§ Your instructions
Please find all lines in the data that hold the string "Univest" and copy them.

§ Record set
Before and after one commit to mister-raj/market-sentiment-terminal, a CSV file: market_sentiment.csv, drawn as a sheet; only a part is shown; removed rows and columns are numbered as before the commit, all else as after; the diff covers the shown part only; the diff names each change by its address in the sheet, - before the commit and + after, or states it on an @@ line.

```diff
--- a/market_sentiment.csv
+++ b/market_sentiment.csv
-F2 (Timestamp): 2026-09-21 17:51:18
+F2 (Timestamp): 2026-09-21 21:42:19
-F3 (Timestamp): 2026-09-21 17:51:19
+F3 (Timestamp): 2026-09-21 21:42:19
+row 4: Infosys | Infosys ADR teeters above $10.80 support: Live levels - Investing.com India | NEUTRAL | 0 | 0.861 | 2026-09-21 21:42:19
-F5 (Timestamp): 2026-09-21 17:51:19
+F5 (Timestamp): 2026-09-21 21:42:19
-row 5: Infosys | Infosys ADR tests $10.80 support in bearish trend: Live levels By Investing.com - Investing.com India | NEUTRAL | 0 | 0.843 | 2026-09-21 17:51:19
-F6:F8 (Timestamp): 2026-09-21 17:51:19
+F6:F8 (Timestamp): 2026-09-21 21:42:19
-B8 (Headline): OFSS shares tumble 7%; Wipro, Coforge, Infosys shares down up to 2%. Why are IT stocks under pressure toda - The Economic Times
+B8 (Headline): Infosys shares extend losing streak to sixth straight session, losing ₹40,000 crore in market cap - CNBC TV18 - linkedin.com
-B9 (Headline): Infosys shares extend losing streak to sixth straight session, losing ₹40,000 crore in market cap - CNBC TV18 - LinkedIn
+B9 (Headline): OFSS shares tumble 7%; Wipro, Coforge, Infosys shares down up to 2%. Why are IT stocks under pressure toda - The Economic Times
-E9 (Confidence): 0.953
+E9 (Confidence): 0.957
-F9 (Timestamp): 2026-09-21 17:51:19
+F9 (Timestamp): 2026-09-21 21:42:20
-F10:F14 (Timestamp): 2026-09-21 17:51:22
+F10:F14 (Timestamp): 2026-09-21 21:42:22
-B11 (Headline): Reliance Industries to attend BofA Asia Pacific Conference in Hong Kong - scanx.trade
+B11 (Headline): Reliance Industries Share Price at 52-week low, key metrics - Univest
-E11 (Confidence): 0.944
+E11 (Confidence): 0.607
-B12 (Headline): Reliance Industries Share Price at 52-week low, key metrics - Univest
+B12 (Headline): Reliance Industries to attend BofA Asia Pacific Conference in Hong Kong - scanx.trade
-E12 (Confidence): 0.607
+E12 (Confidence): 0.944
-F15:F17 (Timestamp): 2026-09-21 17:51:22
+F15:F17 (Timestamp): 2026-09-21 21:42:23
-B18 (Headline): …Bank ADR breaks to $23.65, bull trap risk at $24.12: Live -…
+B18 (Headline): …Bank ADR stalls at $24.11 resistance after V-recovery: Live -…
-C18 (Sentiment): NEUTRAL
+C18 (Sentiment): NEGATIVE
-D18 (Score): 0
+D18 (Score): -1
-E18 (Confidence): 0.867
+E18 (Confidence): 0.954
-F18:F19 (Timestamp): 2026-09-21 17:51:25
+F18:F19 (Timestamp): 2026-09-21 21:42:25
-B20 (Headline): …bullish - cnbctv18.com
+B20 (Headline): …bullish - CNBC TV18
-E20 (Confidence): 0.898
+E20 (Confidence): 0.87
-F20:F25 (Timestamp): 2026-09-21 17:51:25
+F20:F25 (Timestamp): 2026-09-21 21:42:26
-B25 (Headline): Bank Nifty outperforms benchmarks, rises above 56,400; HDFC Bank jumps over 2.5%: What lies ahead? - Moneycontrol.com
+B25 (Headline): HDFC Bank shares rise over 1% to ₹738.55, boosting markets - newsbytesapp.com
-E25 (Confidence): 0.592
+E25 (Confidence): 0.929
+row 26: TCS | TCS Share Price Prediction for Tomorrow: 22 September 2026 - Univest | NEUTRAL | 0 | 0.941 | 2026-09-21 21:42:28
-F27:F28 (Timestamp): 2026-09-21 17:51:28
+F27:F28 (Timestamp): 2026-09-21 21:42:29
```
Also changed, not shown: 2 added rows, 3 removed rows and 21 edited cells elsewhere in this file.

---

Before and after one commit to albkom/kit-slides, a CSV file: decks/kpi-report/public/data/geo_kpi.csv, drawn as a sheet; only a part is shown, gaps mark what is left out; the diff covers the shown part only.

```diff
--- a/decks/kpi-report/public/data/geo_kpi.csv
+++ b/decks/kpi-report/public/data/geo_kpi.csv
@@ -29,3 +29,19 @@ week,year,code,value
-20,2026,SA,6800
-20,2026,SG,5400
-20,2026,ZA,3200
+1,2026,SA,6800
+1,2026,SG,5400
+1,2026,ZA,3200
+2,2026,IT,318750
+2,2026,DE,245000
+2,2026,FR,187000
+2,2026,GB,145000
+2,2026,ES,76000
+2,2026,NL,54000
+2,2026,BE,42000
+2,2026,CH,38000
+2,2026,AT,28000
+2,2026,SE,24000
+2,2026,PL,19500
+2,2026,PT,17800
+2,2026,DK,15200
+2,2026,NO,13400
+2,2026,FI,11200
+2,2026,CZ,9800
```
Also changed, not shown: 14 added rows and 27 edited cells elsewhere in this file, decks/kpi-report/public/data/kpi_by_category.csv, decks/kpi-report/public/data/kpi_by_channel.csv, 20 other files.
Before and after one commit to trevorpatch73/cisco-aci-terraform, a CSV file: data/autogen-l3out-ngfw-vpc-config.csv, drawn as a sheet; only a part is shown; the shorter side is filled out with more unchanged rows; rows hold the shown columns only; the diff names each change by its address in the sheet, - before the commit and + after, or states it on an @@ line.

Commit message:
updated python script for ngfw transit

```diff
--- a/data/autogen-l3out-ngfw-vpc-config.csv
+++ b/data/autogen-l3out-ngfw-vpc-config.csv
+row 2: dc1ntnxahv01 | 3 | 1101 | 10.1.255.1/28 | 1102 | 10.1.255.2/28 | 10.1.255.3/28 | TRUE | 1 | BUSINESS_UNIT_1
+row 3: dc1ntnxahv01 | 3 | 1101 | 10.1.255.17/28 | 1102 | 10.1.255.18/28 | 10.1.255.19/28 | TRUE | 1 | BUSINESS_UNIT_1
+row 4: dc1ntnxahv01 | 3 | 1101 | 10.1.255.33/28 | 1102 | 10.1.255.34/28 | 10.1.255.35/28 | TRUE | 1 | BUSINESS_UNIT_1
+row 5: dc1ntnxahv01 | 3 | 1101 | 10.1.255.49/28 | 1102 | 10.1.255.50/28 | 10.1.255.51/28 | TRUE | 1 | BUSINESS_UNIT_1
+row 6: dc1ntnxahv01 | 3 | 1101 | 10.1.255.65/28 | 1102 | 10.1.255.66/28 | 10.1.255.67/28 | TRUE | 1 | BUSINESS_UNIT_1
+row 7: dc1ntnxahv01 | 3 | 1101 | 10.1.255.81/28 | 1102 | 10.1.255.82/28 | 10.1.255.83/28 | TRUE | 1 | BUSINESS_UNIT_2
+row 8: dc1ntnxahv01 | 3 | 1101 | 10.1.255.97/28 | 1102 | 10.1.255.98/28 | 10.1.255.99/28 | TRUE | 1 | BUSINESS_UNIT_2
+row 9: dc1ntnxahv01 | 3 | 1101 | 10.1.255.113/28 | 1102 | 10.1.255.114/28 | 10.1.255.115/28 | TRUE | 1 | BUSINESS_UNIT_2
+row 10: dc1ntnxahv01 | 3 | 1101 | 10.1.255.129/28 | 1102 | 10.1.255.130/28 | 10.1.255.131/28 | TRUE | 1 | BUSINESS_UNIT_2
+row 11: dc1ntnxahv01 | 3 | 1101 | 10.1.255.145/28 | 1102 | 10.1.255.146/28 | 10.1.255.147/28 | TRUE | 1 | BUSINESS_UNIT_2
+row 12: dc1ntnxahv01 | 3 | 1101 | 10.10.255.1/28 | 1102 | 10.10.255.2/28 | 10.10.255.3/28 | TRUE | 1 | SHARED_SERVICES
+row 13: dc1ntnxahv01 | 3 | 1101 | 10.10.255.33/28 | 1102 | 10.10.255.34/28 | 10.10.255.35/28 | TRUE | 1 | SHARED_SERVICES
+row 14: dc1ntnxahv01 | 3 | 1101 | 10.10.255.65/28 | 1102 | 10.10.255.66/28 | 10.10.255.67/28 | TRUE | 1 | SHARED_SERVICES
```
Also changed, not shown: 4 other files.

§ Written answer
+B11 (Headline): Reliance Industries Share Price at 52-week low, key metrics - Univest
-B12 (Headline): Reliance Industries Share Price at 52-week low, key metrics - Univest
+row 26: TCS | TCS Share Price Prediction for Tomorrow: 22 September 2026 - Univest | NEUTRAL | 0 | 0.941 | 2026-09-21 21:42:28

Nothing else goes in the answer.